== Problem description ==
A faithful, word-for-word copy of the records is required, and it must contain no pictures.

== Information provided ==
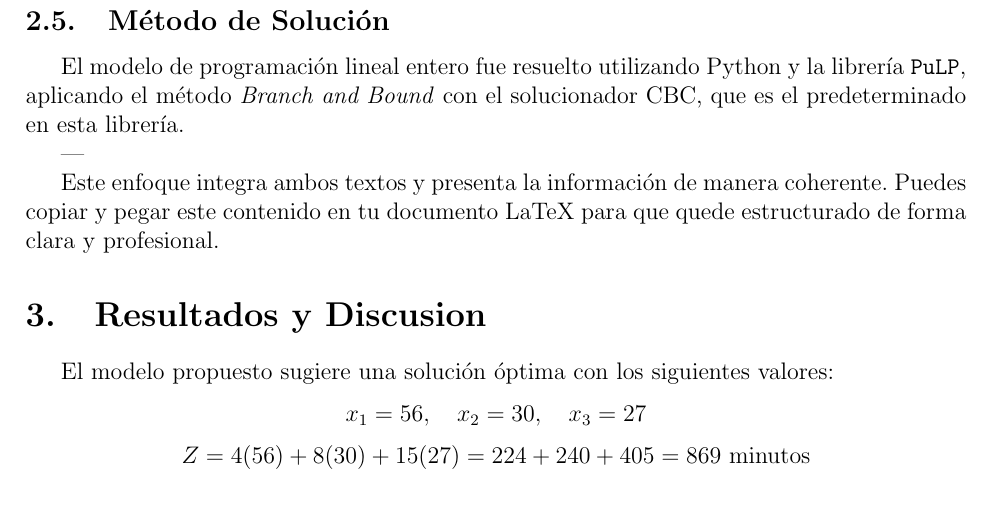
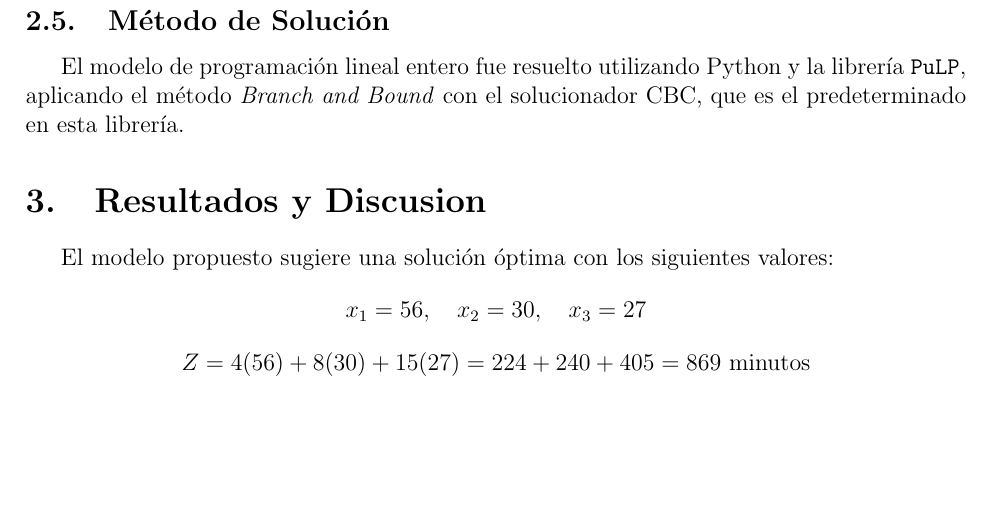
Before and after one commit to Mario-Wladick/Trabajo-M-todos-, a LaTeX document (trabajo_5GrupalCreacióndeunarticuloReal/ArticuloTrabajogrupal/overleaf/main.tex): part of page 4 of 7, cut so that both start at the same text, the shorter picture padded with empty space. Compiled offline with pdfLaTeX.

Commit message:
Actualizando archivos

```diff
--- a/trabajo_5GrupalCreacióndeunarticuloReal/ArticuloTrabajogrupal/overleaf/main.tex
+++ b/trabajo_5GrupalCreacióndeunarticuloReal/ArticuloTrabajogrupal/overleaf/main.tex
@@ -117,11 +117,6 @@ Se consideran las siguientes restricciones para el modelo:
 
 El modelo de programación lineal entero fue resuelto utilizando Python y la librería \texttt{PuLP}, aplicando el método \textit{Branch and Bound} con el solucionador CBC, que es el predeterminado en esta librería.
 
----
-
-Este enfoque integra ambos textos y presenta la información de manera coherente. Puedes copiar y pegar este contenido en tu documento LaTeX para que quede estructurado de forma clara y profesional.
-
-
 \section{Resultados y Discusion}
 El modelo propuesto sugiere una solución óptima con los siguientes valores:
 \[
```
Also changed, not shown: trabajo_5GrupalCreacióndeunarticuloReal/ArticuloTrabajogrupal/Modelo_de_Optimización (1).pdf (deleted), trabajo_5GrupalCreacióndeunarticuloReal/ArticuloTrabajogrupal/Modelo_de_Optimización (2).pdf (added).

== Problem solution ==
Before and after one commit to Mario-Wladick/Trabajo-M-todos-, a LaTeX document (trabajo_5GrupalCreacióndeunarticuloReal/ArticuloTrabajogrupal/overleaf/main.tex): part of page 4 of 7, cut so that both start at the same text, the shorter picture padded with empty space. Compiled offline with pdfLaTeX.

Commit message:
Actualizando archivos

```diff
--- a/trabajo_5GrupalCreacióndeunarticuloReal/ArticuloTrabajogrupal/overleaf/main.tex
+++ b/trabajo_5GrupalCreacióndeunarticuloReal/ArticuloTrabajogrupal/overleaf/main.tex
@@ -117,11 +117,6 @@ Se consideran las siguientes restricciones para el modelo:
 
 El modelo de programación lineal entero fue resuelto utilizando Python y la librería \texttt{PuLP}, aplicando el método \textit{Branch and Bound} con el solucionador CBC, que es el predeterminado en esta librería.
 
----
-
-Este enfoque integra ambos textos y presenta la información de manera coherente. Puedes copiar y pegar este contenido en tu documento LaTeX para que quede estructurado de forma clara y profesional.
-
-
 \section{Resultados y Discusion}
 El modelo propuesto sugiere una solución óptima con los siguientes valores:
 \[
```
Also changed, not shown: trabajo_5GrupalCreacióndeunarticuloReal/ArticuloTrabajogrupal/Modelo_de_Optimización (1).pdf (deleted), trabajo_5GrupalCreacióndeunarticuloReal/ArticuloTrabajogrupal/Modelo_de_Optimización (2).pdf (added).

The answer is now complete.